- WORK REQUEST: Filter the entries for the word "props". Copy each line in which it occurs.

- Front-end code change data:
**********
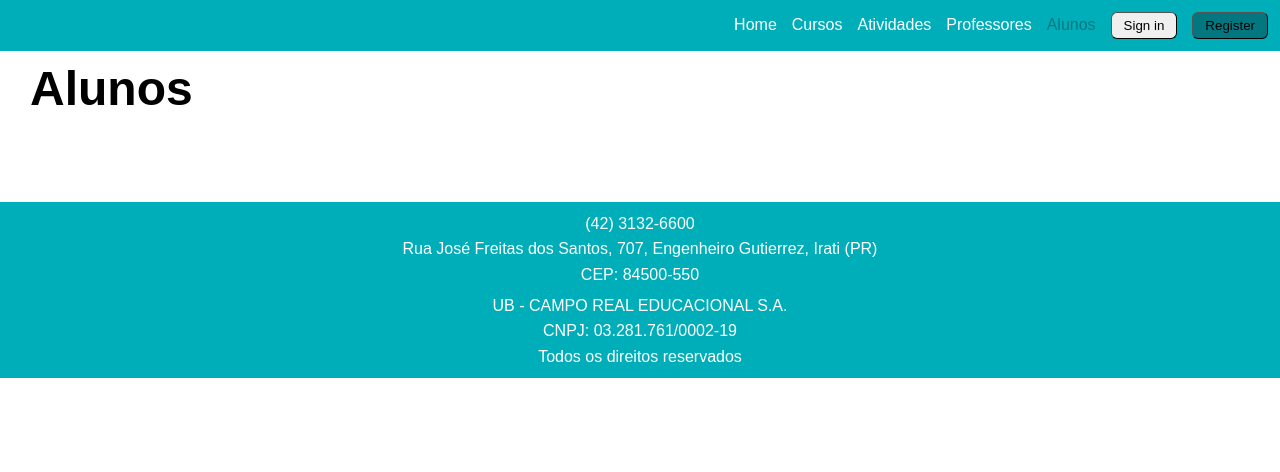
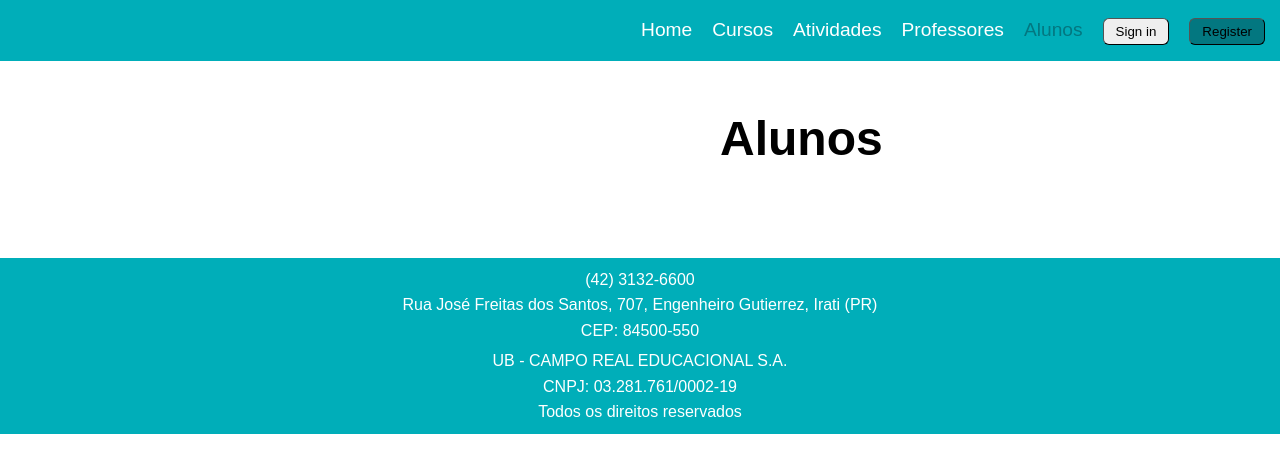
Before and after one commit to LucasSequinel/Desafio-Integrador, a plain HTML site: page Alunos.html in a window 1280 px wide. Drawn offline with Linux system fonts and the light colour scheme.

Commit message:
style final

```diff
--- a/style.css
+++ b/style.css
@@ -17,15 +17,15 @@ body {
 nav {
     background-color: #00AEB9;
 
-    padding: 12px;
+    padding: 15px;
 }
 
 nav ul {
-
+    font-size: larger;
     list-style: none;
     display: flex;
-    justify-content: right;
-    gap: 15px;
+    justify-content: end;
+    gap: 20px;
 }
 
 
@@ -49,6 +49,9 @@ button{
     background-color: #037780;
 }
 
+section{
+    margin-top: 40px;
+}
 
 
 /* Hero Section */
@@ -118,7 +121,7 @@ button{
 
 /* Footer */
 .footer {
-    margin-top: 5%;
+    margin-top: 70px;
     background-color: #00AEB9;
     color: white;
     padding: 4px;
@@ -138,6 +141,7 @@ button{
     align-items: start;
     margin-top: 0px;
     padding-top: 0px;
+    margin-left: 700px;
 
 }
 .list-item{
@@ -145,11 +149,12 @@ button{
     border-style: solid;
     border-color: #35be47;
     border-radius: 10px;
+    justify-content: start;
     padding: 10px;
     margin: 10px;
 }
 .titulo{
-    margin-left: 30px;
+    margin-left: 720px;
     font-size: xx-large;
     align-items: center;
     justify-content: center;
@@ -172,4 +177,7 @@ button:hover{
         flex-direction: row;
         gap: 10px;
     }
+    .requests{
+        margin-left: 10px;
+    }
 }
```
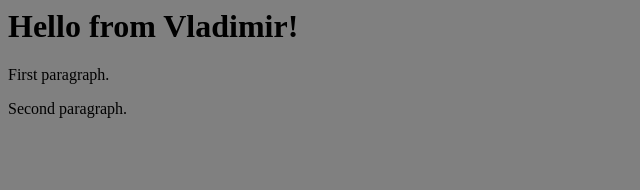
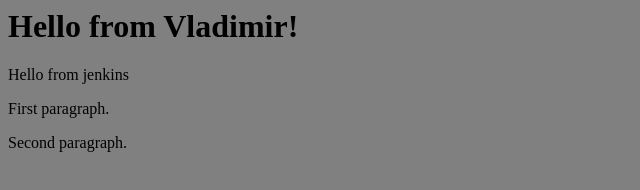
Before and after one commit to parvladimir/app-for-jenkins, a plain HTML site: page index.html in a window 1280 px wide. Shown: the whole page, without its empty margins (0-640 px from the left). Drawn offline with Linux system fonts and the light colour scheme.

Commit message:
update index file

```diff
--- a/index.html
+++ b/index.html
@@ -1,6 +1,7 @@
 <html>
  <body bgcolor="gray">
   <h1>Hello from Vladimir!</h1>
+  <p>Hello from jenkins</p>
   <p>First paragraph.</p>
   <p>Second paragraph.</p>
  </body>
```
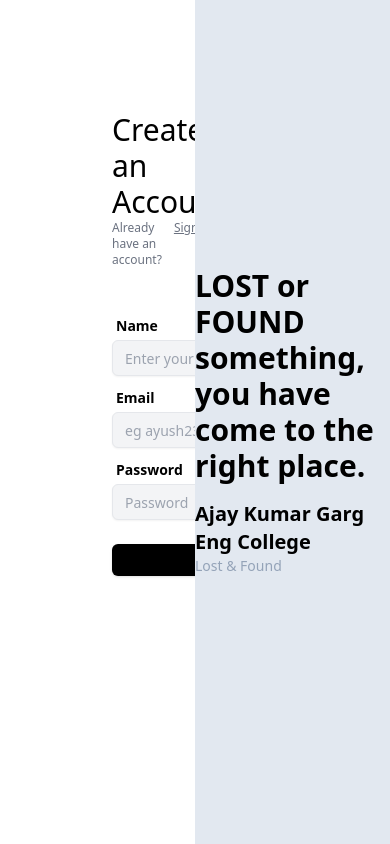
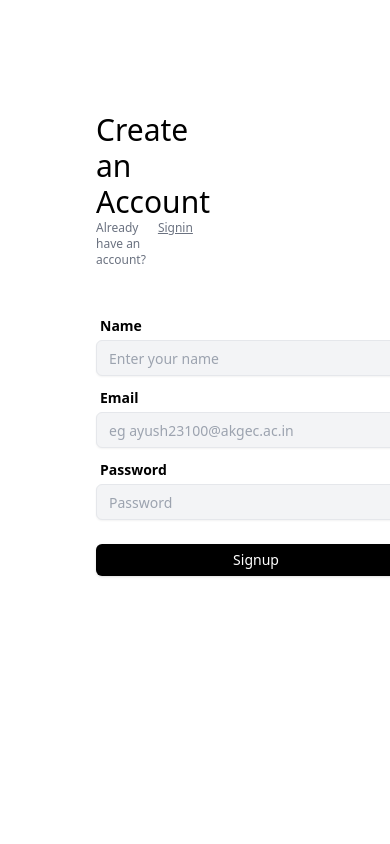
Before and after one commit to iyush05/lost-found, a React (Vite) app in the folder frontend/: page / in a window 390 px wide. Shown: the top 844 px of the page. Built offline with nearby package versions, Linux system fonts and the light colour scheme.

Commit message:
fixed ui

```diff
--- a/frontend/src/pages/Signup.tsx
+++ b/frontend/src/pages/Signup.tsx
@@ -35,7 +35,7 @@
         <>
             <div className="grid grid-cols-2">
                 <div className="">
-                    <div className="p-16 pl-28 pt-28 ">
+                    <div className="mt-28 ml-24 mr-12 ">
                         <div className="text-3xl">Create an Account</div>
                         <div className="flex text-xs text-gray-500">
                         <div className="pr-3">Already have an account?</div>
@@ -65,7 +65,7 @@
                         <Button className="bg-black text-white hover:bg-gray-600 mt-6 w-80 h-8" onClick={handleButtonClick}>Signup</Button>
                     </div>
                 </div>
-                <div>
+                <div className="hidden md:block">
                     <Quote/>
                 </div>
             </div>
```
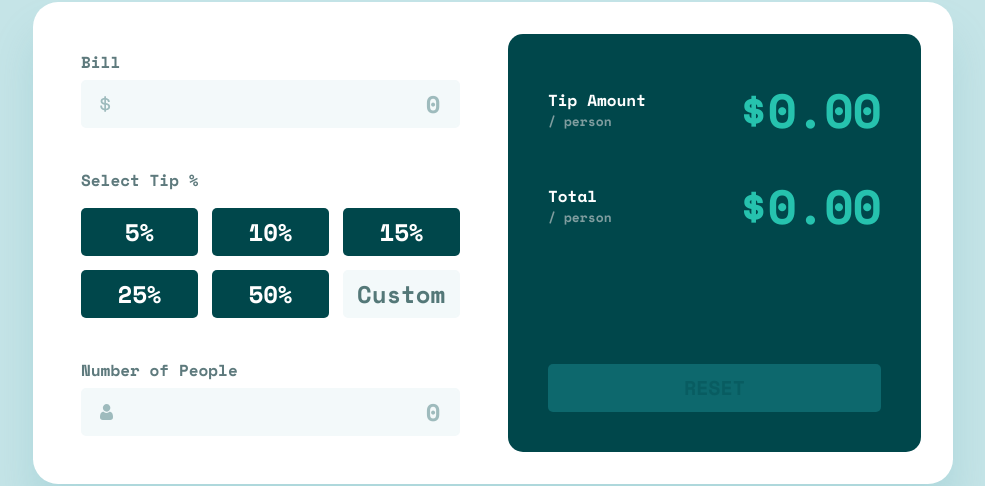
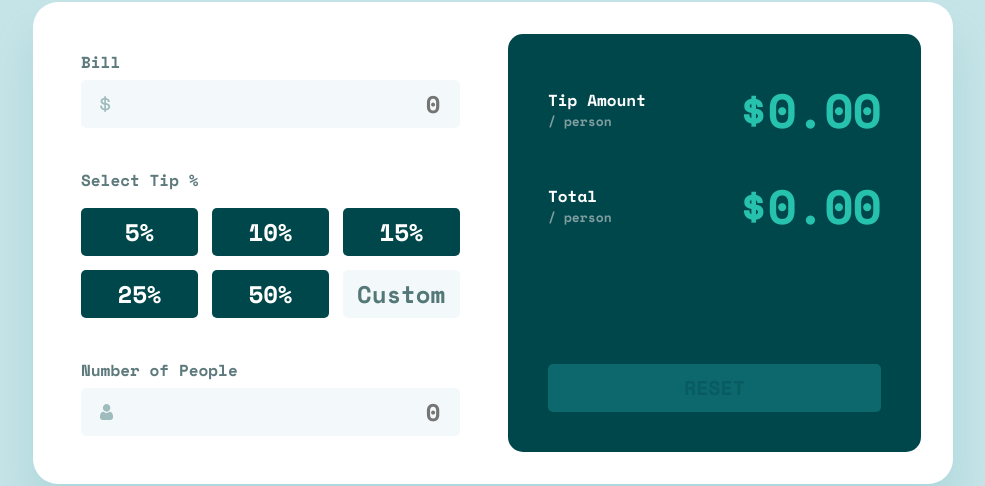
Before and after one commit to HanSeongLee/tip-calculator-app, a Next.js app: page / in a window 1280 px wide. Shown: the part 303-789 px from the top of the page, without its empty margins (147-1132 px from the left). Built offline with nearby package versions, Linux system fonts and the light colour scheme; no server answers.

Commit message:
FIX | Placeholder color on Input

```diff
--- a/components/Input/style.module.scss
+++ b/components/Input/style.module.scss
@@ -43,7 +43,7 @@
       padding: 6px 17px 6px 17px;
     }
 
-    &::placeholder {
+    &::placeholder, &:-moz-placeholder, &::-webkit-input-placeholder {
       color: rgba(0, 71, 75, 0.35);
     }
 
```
**********
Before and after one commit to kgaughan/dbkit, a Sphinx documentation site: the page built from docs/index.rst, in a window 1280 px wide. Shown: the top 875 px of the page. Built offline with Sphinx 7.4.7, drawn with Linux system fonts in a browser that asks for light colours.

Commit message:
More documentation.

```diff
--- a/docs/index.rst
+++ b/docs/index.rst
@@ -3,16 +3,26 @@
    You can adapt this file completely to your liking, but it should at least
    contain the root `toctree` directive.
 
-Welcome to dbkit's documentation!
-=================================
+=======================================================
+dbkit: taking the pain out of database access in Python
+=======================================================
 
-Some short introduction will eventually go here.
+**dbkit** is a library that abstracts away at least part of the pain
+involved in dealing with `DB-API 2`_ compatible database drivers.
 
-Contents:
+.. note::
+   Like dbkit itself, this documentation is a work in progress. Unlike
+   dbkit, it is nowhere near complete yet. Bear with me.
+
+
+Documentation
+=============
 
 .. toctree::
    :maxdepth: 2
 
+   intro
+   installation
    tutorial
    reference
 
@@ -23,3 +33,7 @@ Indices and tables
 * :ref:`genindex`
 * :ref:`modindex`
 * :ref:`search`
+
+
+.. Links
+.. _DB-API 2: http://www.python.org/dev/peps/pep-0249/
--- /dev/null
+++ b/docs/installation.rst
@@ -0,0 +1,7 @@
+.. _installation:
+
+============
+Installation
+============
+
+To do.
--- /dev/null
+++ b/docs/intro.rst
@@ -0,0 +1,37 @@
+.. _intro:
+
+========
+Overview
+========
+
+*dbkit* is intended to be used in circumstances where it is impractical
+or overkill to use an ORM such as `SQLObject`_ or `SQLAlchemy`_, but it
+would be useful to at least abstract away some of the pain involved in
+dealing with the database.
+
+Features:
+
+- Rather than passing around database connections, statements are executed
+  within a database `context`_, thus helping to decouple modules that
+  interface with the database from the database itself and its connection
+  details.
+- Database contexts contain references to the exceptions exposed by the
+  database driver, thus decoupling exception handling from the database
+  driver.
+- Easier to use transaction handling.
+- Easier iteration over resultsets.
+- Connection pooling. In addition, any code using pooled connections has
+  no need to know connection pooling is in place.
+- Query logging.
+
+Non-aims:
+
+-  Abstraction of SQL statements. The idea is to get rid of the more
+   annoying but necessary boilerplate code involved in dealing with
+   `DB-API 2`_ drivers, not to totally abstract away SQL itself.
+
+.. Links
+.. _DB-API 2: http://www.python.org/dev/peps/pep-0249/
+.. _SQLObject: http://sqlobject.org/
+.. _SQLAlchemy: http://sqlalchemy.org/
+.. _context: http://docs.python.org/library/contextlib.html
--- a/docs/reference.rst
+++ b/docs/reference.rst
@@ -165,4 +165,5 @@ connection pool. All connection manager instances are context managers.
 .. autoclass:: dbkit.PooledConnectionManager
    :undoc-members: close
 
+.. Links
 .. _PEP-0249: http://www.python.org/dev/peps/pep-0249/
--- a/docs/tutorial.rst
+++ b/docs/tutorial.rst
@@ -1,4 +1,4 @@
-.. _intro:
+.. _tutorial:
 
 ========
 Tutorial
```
**********
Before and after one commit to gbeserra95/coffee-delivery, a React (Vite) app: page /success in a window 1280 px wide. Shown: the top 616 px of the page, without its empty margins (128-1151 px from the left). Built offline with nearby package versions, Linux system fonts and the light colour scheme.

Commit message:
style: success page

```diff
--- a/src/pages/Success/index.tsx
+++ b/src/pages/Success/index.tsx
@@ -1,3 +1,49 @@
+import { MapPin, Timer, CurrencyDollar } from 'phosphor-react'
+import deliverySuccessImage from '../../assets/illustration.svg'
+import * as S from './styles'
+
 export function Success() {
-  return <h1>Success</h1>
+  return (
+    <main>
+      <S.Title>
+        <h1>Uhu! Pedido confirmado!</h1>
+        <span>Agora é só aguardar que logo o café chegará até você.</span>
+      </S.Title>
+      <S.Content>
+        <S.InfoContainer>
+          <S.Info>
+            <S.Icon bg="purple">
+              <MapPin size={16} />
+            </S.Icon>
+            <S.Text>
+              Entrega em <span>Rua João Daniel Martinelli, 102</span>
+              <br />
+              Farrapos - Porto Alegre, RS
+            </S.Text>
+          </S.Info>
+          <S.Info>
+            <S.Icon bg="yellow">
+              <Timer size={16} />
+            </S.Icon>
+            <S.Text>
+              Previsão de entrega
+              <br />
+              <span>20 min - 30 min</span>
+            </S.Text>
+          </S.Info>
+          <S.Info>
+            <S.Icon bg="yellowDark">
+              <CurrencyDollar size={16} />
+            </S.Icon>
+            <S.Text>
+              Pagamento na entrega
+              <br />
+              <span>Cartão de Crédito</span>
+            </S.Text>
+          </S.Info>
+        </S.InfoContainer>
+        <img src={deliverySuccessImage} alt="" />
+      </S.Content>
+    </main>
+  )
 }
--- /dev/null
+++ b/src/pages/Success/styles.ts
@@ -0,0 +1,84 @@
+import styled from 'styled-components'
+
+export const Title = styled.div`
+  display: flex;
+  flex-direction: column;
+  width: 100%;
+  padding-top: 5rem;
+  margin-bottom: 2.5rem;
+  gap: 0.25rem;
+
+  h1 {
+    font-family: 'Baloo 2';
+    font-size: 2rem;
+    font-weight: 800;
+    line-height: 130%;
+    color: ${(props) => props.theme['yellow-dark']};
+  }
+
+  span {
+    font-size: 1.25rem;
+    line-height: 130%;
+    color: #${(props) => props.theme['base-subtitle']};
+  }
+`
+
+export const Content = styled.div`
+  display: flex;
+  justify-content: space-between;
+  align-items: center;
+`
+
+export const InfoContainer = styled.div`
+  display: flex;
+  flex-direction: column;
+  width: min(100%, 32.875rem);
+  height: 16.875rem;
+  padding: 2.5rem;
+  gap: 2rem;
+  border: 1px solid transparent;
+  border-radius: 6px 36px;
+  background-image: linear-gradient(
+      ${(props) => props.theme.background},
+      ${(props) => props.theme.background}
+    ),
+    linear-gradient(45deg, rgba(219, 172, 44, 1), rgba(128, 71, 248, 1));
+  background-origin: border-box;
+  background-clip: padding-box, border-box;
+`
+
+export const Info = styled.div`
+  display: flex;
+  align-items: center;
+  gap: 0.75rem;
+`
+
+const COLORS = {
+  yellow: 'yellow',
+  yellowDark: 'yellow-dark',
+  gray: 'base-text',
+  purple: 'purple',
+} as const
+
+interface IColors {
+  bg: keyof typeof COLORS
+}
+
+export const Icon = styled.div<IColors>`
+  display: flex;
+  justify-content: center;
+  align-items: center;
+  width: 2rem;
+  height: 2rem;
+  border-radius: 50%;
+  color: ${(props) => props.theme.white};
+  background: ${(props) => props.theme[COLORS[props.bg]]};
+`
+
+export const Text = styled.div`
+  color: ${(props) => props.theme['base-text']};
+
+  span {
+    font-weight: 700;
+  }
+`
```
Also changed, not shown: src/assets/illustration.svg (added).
**********
- RESPONSE AREA:
+    color: ${(props) => props.theme['yellow-dark']};
+    color: #${(props) => props.theme['base-subtitle']};
+      ${(props) => props.theme.background},
+      ${(props) => props.theme.background}
+  color: ${(props) => props.theme.white};
+  background: ${(props) => props.theme[COLORS[props.bg]]};
+  color: ${(props) => props.theme['base-text']};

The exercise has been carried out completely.